Syndicated to UK newspapers on 19 March 1966
SINCE EAMONN ANDREWS seems to have a hammer-lock contract with ABC TV that guarantees him large sums of money for some time yet, it is doubtful if anything so drastic as annihilation will take place in the near future.
His recent Sunday evening programmes have managed to reduce conversation to an intellectual level that makes tiddly-winks, by comparison, a major art form.
Neither the producer of this programme, Malcolm Morris, nor its editor, Tom Brennand, seem to have the faintest conception of what conversation really is.
Any dictionary will tell them that it is an exchange or inter-change of views and ideas and not a succension of monologues or party turns stimulated by nothing better than a pre-organised cue on one of Mr. Andrews’s mysterious prompt cards.
And as any hostess from Surbiton to Belgravia can tell them, you are not likely to get good conversation unless the assembled people have something remotely in common about which they are prepared to argue, chat or joke.
But judging from recent recruits to the dentist’s waiting-room laughingly described as a set your chances of being invited to this programme are considerably enhanced if you happen to be an American actor making a film in England, if only a minute proportion of the viewing audience has ever beard of you, and if your talent as a talker is largely confined to your ability to answer questions about your early life with something more than a grunt.
Euphemistically Eamonn’s guests are hailed as Sunday Night People, but consider ing the relative obscurity of a large proportion of them I suggest Wednesday Matinee People as a more appropriate description.

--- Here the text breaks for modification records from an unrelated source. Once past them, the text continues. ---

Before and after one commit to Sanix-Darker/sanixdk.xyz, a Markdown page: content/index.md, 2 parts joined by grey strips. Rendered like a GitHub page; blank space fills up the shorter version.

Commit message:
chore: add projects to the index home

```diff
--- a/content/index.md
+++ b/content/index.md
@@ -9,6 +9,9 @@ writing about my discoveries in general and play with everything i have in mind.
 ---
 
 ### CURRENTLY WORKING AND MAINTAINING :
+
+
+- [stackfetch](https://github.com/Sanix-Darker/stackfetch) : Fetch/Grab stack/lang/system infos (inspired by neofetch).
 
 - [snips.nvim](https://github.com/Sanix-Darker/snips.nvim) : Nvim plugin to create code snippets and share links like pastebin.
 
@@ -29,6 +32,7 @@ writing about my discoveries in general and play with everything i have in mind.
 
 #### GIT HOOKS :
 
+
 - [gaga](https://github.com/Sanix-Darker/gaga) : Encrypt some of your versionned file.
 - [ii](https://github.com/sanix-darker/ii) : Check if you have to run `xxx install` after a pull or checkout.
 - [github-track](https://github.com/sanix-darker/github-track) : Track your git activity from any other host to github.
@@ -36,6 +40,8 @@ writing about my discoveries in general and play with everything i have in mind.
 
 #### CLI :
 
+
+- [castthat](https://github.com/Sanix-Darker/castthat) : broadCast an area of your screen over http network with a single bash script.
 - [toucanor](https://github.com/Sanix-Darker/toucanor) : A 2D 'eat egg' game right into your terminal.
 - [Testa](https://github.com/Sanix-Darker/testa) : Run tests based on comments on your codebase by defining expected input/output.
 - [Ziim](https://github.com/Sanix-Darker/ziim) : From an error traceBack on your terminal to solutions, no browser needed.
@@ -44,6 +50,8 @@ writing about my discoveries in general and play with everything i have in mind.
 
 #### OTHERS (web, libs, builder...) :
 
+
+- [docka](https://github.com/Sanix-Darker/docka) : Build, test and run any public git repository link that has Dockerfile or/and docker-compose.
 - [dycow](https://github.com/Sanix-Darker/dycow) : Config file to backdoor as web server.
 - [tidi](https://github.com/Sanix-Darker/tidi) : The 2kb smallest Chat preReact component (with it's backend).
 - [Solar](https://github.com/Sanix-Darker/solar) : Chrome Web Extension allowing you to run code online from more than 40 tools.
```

Obscurity, of course, is no bar to being a good conversationalist, but rarely have any of these people anything to offer but an innocuous grin, a knowing nudge about what went on when they saw Frank Sinatra (“He’s one of the greats! Just one of the greats!”) wearing a funny hat on a golf course in Milwaukee, and a mention for the film they’re involved in.
The plugging that goes on during this programme is sometimes shamefully blatant. I remember him introducing a girl called Sheila White, who had an undistinguished song to sing in the musical On The Level, as “A little girl I reckon’s going to be a big star.”
She proceeded to stomp around in a noisy, grimacing manner that would hardly have justified her appearance on Hughie Green’s Amateur Nights and displayed as much star potential as Eamonn Andrews in the role of Othello.
Sometimes the programme luckily gets an extrovert like Sir John Barbirolli who is amusing value as long as no one interrupts his stories. But more often vital personalities like Vanessa Redgrave are reduced to the status of embarrassed, limp observers trying to smile bravely at show biz anecdotes told by their more exhibitionist fellow-guests.
And if his guests could be orchestrated into some sort of a central discussion and leave him with little to do but act as a direction finder, there is no good reason why Eamonn Andrews should not continue to compere it. He is a pleasant, likeable professional.
But it could be that The Eamonn Andrews Show has already reached the point of no-return.
When the best brains, the best wits, the best conversationalists often refuse to take part in it because its standards have become embarrassingly low then there is nothing for ABC to do but either wind it up or get down to some drastic reshaping of the show’s entire structure and philosophy.